The two countries have been at loggerheads over a variety of issues since South Sudan split away from Sudan a year ago under a 2005 peace deal that ended decades of civil war.
Hundreds of thousands of southerners still live in Sudan, where many have faced an uncertain legal status since an April deadline passed for them to get work and residency documents or be treated like foreigners.
Sudan halted flights between Juba and Khartoum after the deadline because they were no longer domestic and therefore required an international agreement, said Rahamatalla Mohamed Osman, Sudan’s undersecretary of foreign affairs.
At the time most South Sudanese living in the north had not been issued passports yet. Juba’s embassy in Khartoum has recently started handing out travel documents.
Tickets via Kenya or Ethiopia cost up to four times what Sudanese carriers charged until the suspension, making it hard for many travelers to afford flights.
On Friday, the two civil aviation authorities reached a provisional deal that opens the way for Sudanese carriers to restart direct flights, Osman said by phone after visiting Juba.
“The two countries agreed to resume the flights between the two capitals,” he said. South Sudan’s transport ministry confirmed the agreement.
So far, Sudan Airways and Marsland have applied, but more airlines will be able to join, he said, adding that the two civil aviation authorities will decide the timing of the first flight.

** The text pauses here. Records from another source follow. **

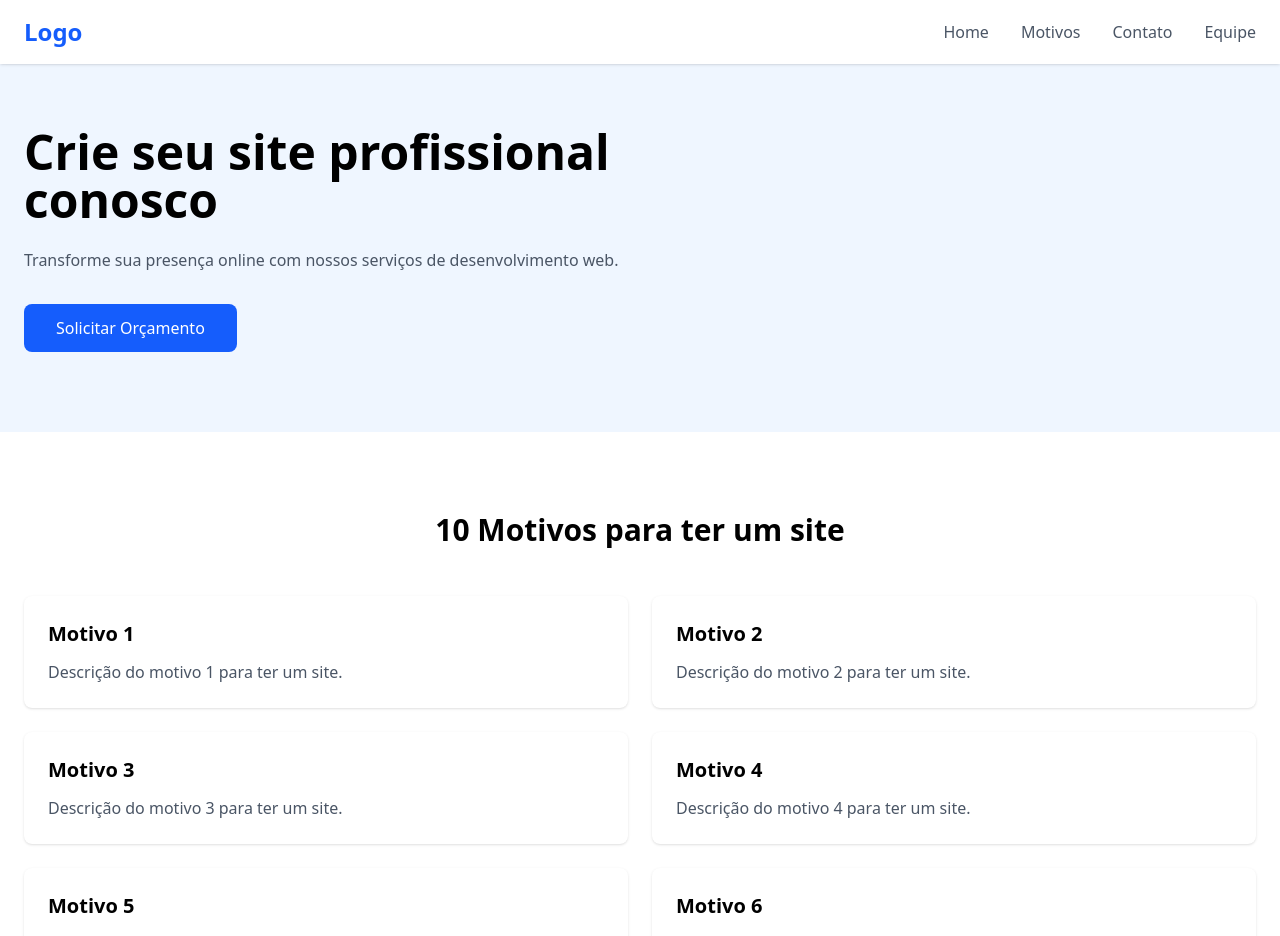
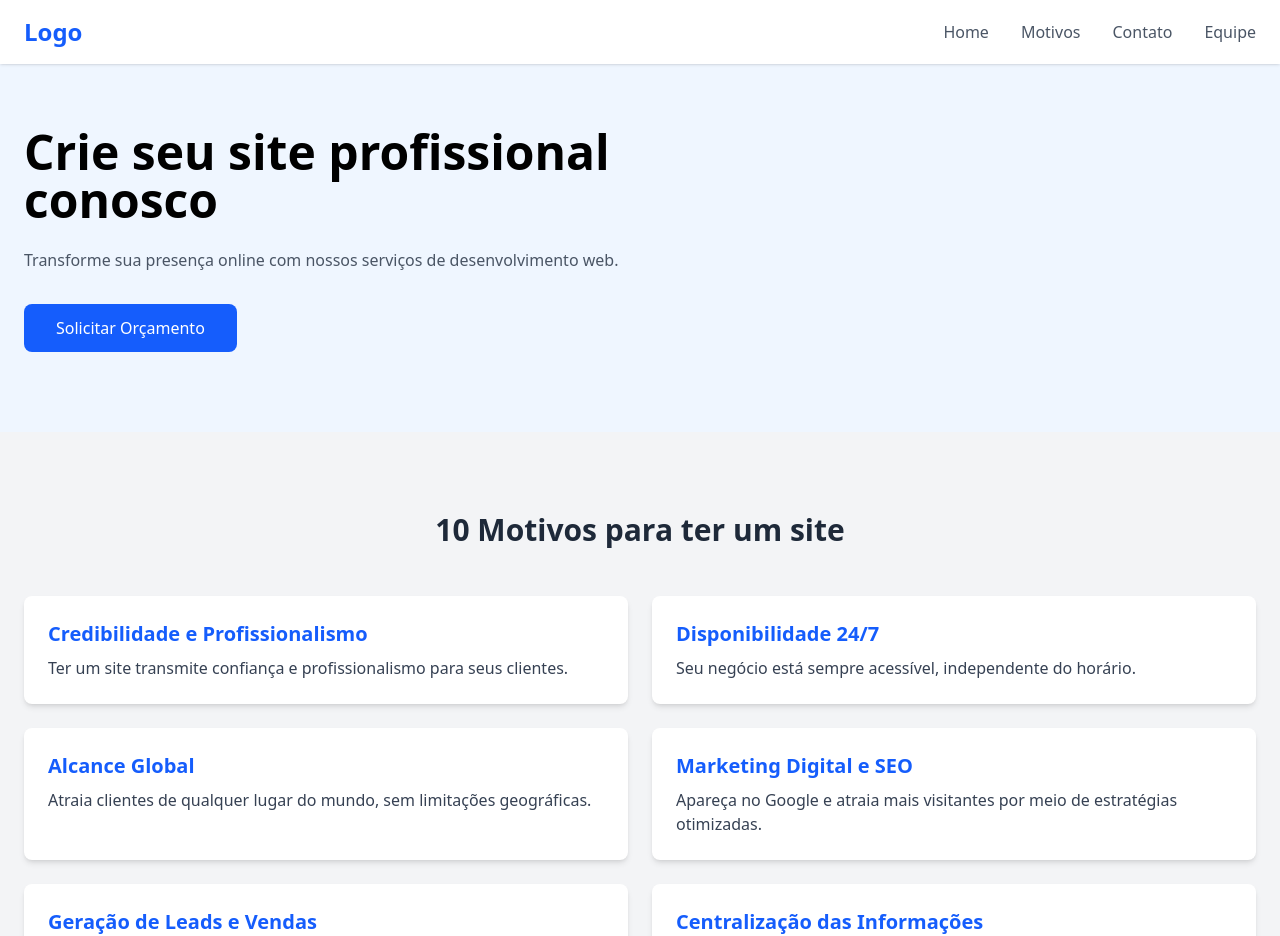
Before and after one commit to MoisesE2/gco-devs, a React (Vite) app: page / in a window 1280 px wide. Shown: the top 936 px of the page. Built offline with nearby package versions, Linux system fonts and the light colour scheme.

Commit message:
update - const reasons

```diff
--- a/src/pages/home/index.tsx
+++ b/src/pages/home/index.tsx
@@ -123,30 +123,39 @@ const Banner = () => {
 };
 
 // Reasons Component
+
+const reasons = [
+  { id: 1, title: "Credibilidade e Profissionalismo", description: "Ter um site transmite confiança e profissionalismo para seus clientes." },
+  { id: 2, title: "Disponibilidade 24/7", description: "Seu negócio está sempre acessível, independente do horário." },
+  { id: 3, title: "Alcance Global", description: "Atraia clientes de qualquer lugar do mundo, sem limitações geográficas." },
+  { id: 4, title: "Marketing Digital e SEO", description: "Apareça no Google e atraia mais visitantes por meio de estratégias otimizadas." },
+  { id: 5, title: "Geração de Leads e Vendas", description: "Capte leads e automatize vendas com formulários e chatbots." },
+  { id: 6, title: "Centralização das Informações", description: "Disponibilize todas as informações do seu negócio em um só lugar." },
+  { id: 7, title: "Concorrência já tem um site", description: "Não fique para trás, garanta sua presença digital." },
+  { id: 8, title: "Menor Custo a Longo Prazo", description: "Um site gera resultados contínuos sem altos investimentos em anúncios." },
+  { id: 9, title: "Interação com Redes Sociais", description: "Integre seu site com redes sociais para ampliar o engajamento." },
+  { id: 10, title: "Expansão do Negócio", description: "Escale seu negócio com facilidade e alcance mais clientes." },
+];
 const Reasons = () => {
-  const reasons = Array.from({ length: 10 }, (_, i) => ({
-    id: i + 1,
-    title: `Motivo ${i + 1}`,
-    description: `Descrição do motivo ${i + 1} para ter um site.`,
-  }));
-
   return (
-    <section id="reasons" className="py-20">
+    <section id="reasons" className="py-20 bg-gray-100">
       <div className="container mx-auto px-6">
-        <h2 className="text-3xl font-bold mb-12 text-center">
+        <h2 className="text-3xl font-bold mb-12 text-center text-gray-800">
           10 Motivos para ter um site
         </h2>
         <div className="grid md:grid-cols-2 gap-6">
-          {reasons.map((reason) => (
+          {reasons.map((reason, index) => (
             <motion.div
               key={reason.id}
               initial={{ opacity: 0, y: 20 }}
               whileInView={{ opacity: 1, y: 0 }}
-              transition={{ duration: 0.5 }}
-              className="p-6 bg-white rounded-lg shadow-sm"
+              transition={{ duration: 0.5, delay: index * 0.1 }}
+              className="p-6 bg-white rounded-lg shadow-md"
             >
-              <h3 className="text-xl font-semibold mb-3">{reason.title}</h3>
-              <p className="text-gray-600">{reason.description}</p>
+              <h3 className="text-xl font-semibold mb-2 text-blue-600">
+                {reason.title}
+              </h3>
+              <p className="text-gray-700">{reason.description}</p>
             </motion.div>
           ))}
         </div>
@@ -154,6 +163,7 @@ const Reasons = () => {
     </section>
   );
 };
+
 
 // Contact Form Component
 const ContactForm = () => {
```
Also changed, not shown: 1 other file (tests, documents, lock files or other folders).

“We signed the day before yesterday and then the procedures will take place,” he said. “I hope it will be soon.”
David Martin, undersecretary in South Sudan’s ministry of transport, said it was up to Sudan when flights could resume. “We leave it to them. For us we don’t have an airline.”

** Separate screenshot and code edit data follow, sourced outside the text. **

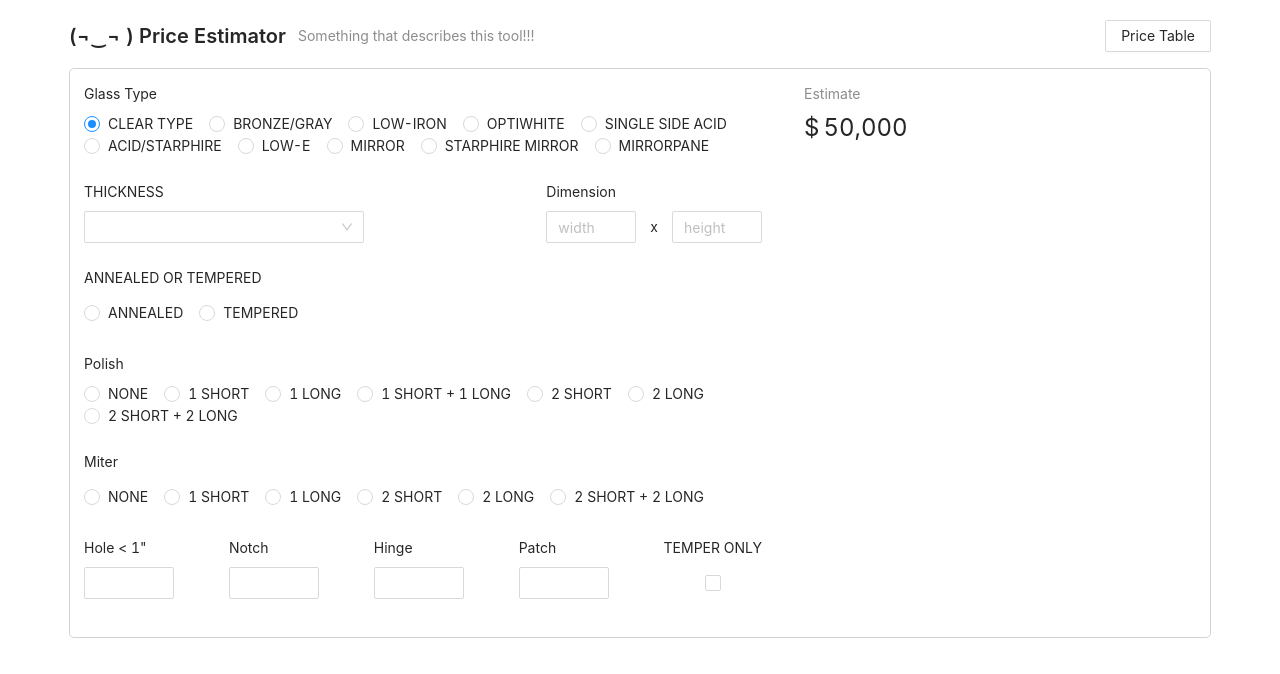
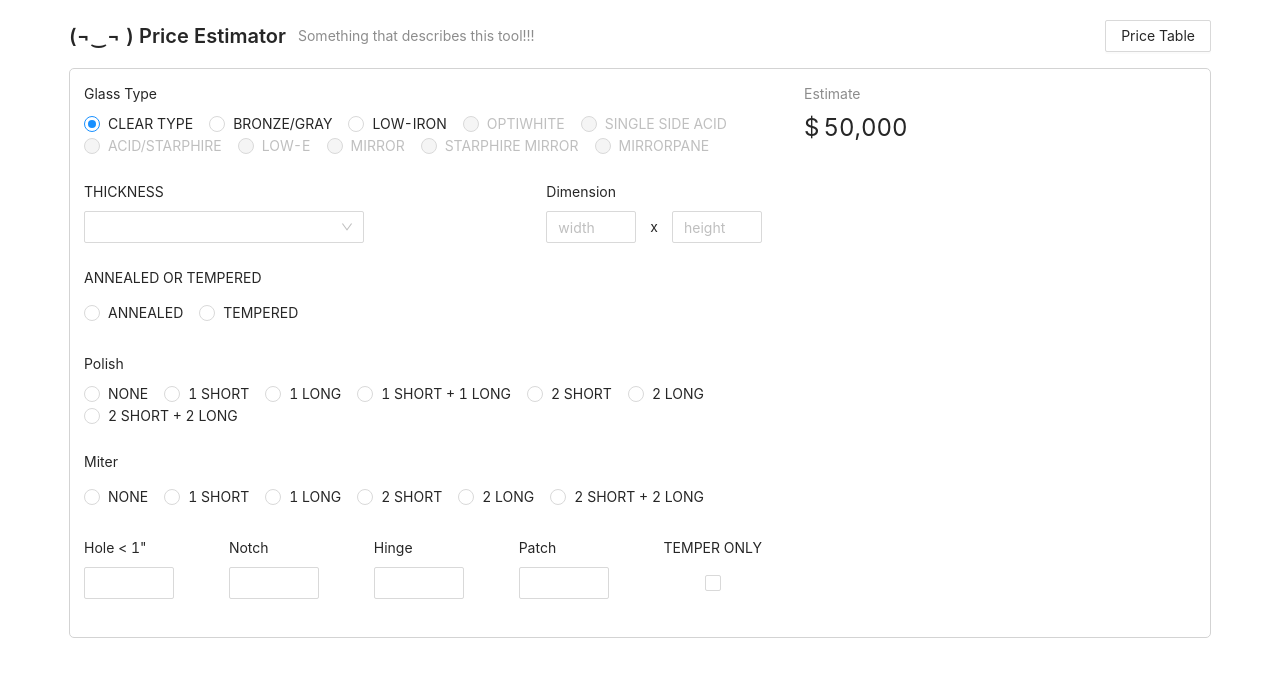
Before and after one commit to munjo5746/simple_menu, a React (Create React App) app: page / in a window 1280 px wide. Shown: the top 674 px of the page. Built offline with nearby package versions, Linux system fonts and the light colour scheme.

Commit message:
removed glass types that are not available

```diff
--- a/src/App.tsx
+++ b/src/App.tsx
@@ -132,6 +132,11 @@ function App() {
         }
     }, []);
 
+    const availableGlassTypes = React.useMemo(
+        () => json.map((data) => data.glass_type),
+        [json],
+    );
+
     const [openDrawer, setOpenDrawer] = React.useState<boolean>(false);
     const [form] = Form.useForm();
     const [calcForm, setCalcForm] = React.useState<
@@ -228,6 +233,11 @@ function App() {
                                 {glassTypes.map((glassType) => (
                                     <Radio
                                         key={`glass-type-option-${glassType.value}`}
+                                        disabled={
+                                            !availableGlassTypes.includes(
+                                                glassType.value,
+                                            )
+                                        }
                                         value={glassType.value}
                                     >
                                         {glassType.label}
```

South Sudan seceded from Sudan after voting overwhelmingly to secede in a 2011 referendum.
The plebiscite was promised in the 2005 peace deal that ended decades of civil war in which some 2 million people are estimated to have died.
Reporting by Alexander Dziadosz in Khartoum and Mading Ngor in Juba, editing by Diana Abdallah